Quantitation by Direct Hybridization
CE-LIF provides the sensitivity required for direct hybridization analysis in solution. DNA-probe complexes can be detected at very low levels, removing the need for PCR* amplification. Separation and quantitation of complexes from unbound probes is typically achieved in less than 20 minutes
The automation of gel loading, sample introduction, detection and analysis saves time over conventional genotyping processes. Resolution is sufficient to allow 2-5 bp differences resolved from double-stranded fragments under native electrophoresis conditions, with run-to-run migration time reproducibility typically less than 1.0% R.S.D

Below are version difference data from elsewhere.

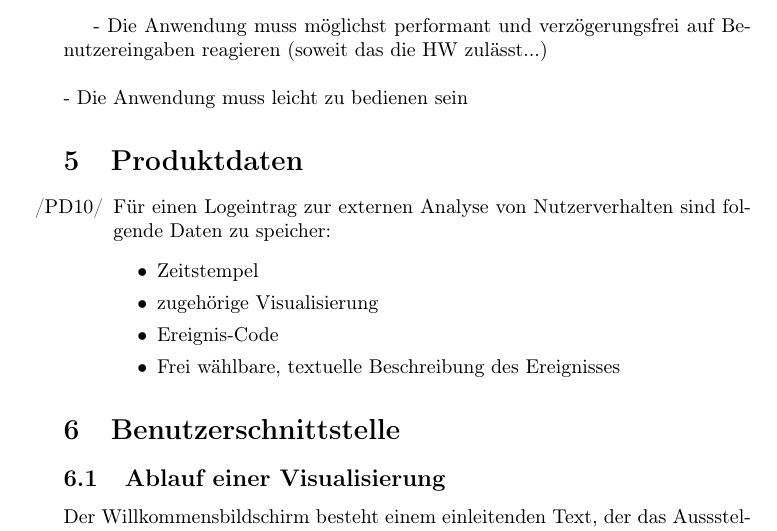
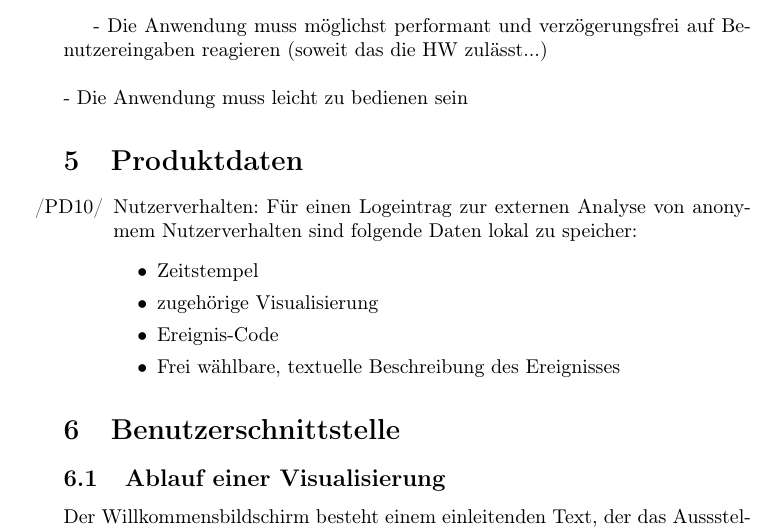
Before and after one commit to matthiasplappert/Cryptographics, a LaTeX document (cg_pflichtenheft/cg_pse_pflichtenheft.tex): part of page 7 of 17, cut so that both start at the same text. Compiled offline with pdfLaTeX.

Commit message:
More rephrasing.

```diff
--- a/cg_pflichtenheft/cg_pse_pflichtenheft.tex
+++ b/cg_pflichtenheft/cg_pse_pflichtenheft.tex
@@ -256,7 +256,7 @@ vielleicht mit Komplementärfarben visualisieren ähnlich wie Diffie-Hellman
 
 \section{Produktdaten}
 \begin{PD}[start=10]
-  \item Für einen Logeintrag zur externen Analyse von Nutzerverhalten sind folgende Daten zu speicher:
+  \item Nutzerverhalten: Für einen Logeintrag zur externen Analyse von anonymem Nutzerverhalten sind folgende Daten lokal zu speicher:
   \begin{itemize}
     \item Zeitstempel
     \item zugehörige Visualisierung
```
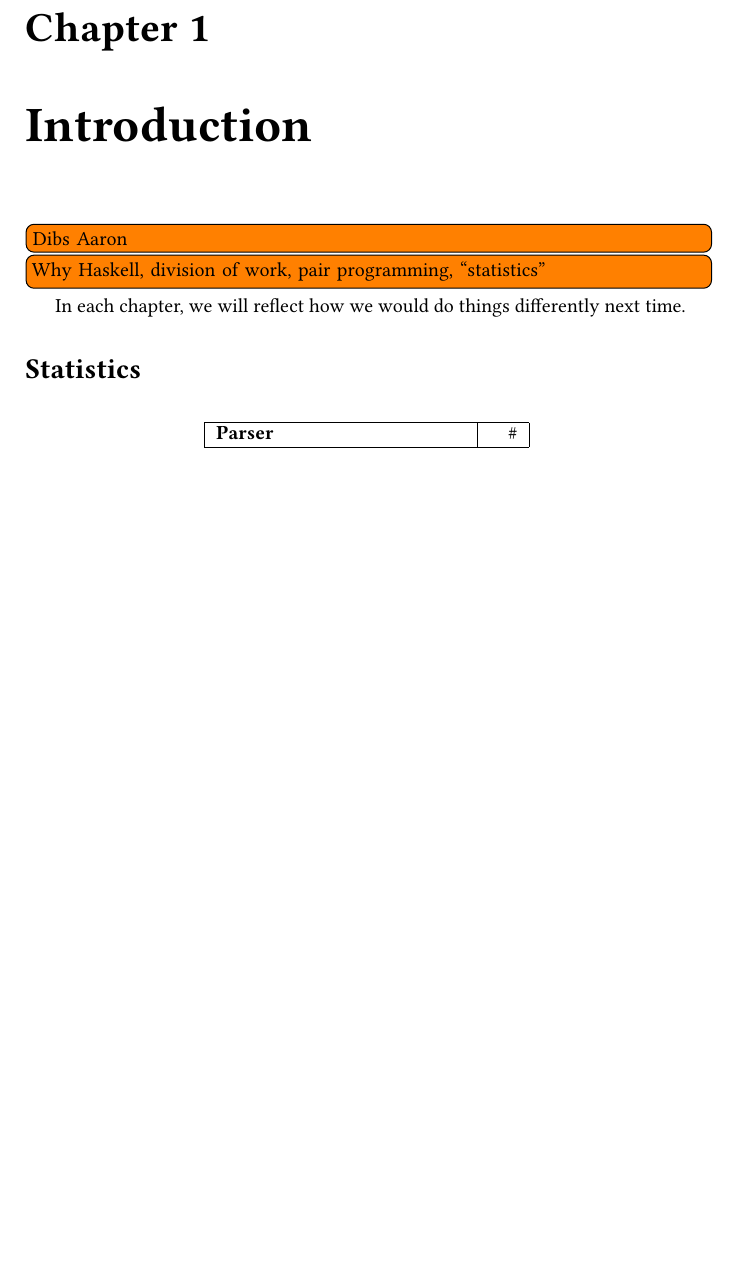
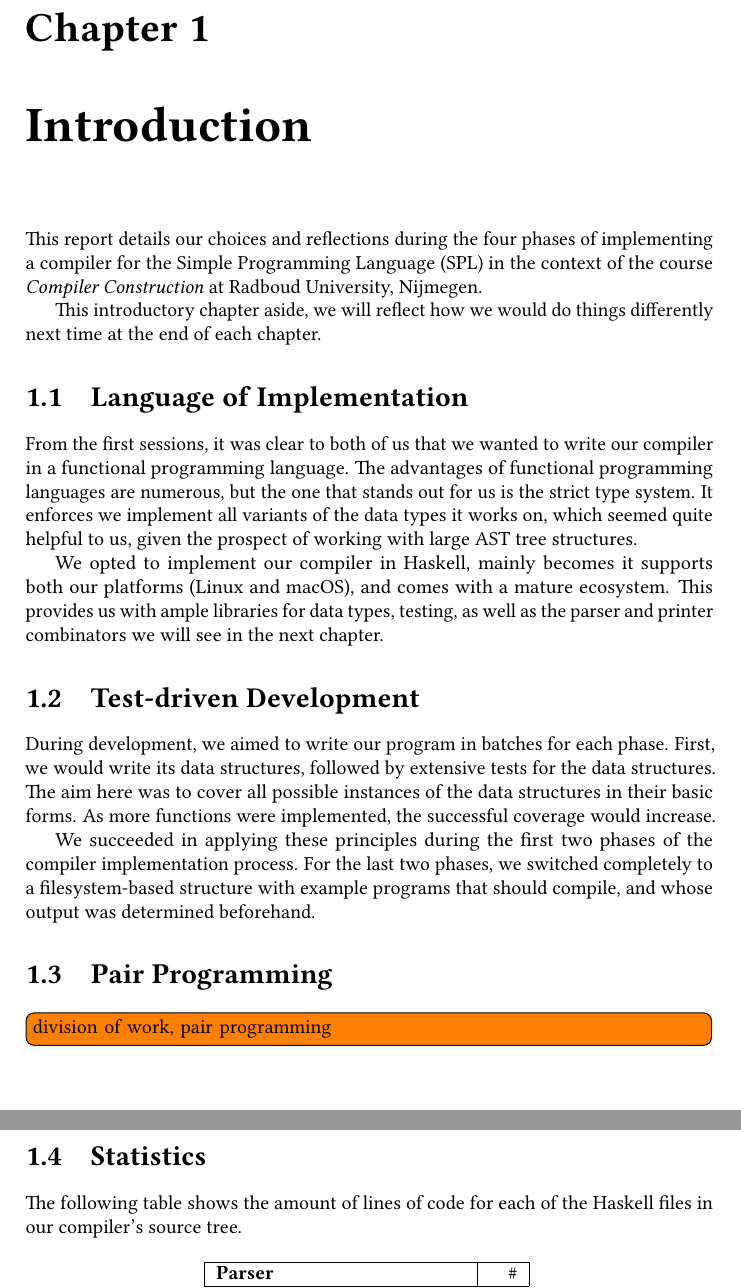
Before and after one commit to thomwiggers/compilerconstruction, a LaTeX document (report/report.tex, which reads report/introduction.tex): part of page 3 of 26 before the commit and two parts of pages 3 and 4 of 27 after it, the two joined at a grey line, cut so that both start at the same text, the shorter picture padded with empty space. Compiled offline with pdfLaTeX.

Commit message:
Intro, part I.

```diff
--- a/report/introduction.tex
+++ b/report/introduction.tex
@@ -1,12 +1,38 @@
 \chapter{Introduction}
 
-\todo[inline]{Dibs Aaron}
-\todo[inline]{Why Haskell, division of work, pair programming, “statistics”}
+This report details our choices and reflections during the four phases of implementing a compiler for the Simple Programming Language (SPL) in the context of the course \emph{Compiler Construction} at Radboud University, Nijmegen.
 
-In each chapter, we will reflect how we would do things differently next time.
+This introductory chapter aside, we will reflect how we would do things differently next time at the end of each chapter.
+
+\section{Language of Implementation}
+
+From the first sessions, it was clear to both of us that we wanted to write our compiler in a functional programming language.
+The advantages of functional programming languages are numerous, but the one that stands out for us is the strict type system.
+It enforces we implement all variants of the data types it works on, which seemed quite helpful to us, given the prospect of working with large AST tree structures.
+
+We opted to implement our compiler in Haskell, mainly becomes it supports both our platforms (Linux and macOS), and comes with a mature ecosystem.
+This provides us with ample libraries for data types, testing, as well as the parser and printer combinators we will see in the next chapter.
 
 
-\section*{Statistics}
+\section{Test-driven Development}
+
+During development, we aimed to write our program in batches for each phase.
+First, we would write its data structures, followed by extensive tests for the data structures.
+The aim here was to cover all possible instances of the data structures in their basic forms.
+As more functions were implemented, the successful coverage would increase.
+
+We succeeded in applying these principles during the first two phases of the compiler implementation process.
+For the last two phases, we switched completely to a filesystem-based structure with example programs that should compile, and whose output was determined beforehand.
+
+
+\section{Pair Programming}
+
+\todo[inline]{division of work, pair programming}
+
+
+\section{Statistics}
+
+The following table shows the amount of lines of code for each of the Haskell files in our compiler's source tree.
 
 \begin{table}[ht!]
 	\centering
```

Since the first publication of the DNA double helical structure, electrophoresis has been a standard among the analytical tools used for nucleic acid analysis. Capillary electrophoresis (CE) technology extends the power of electrophoresis by using a format that incorporates direct detection, automation and the ability to study interactions in solution. With Beckman Coulter CE technology, you are able to analyze a molecule as it behaves in free solution. This is possible with the high sensitivity of laser-induced fluorescence (LIF) and direct on-line quantitation. With the addition of polymers, the capillary tube can be further transformed into a sieving environment, allowing nucleic acids to be separated by size. A single instrument platform can be used to quantitatively assess oligonucleotide purity, accurately measure gene expression, quantify viral load, study DNA-Protein interactions, and separate nucleic acid fragments for applications such as genotyping and mutation analysis.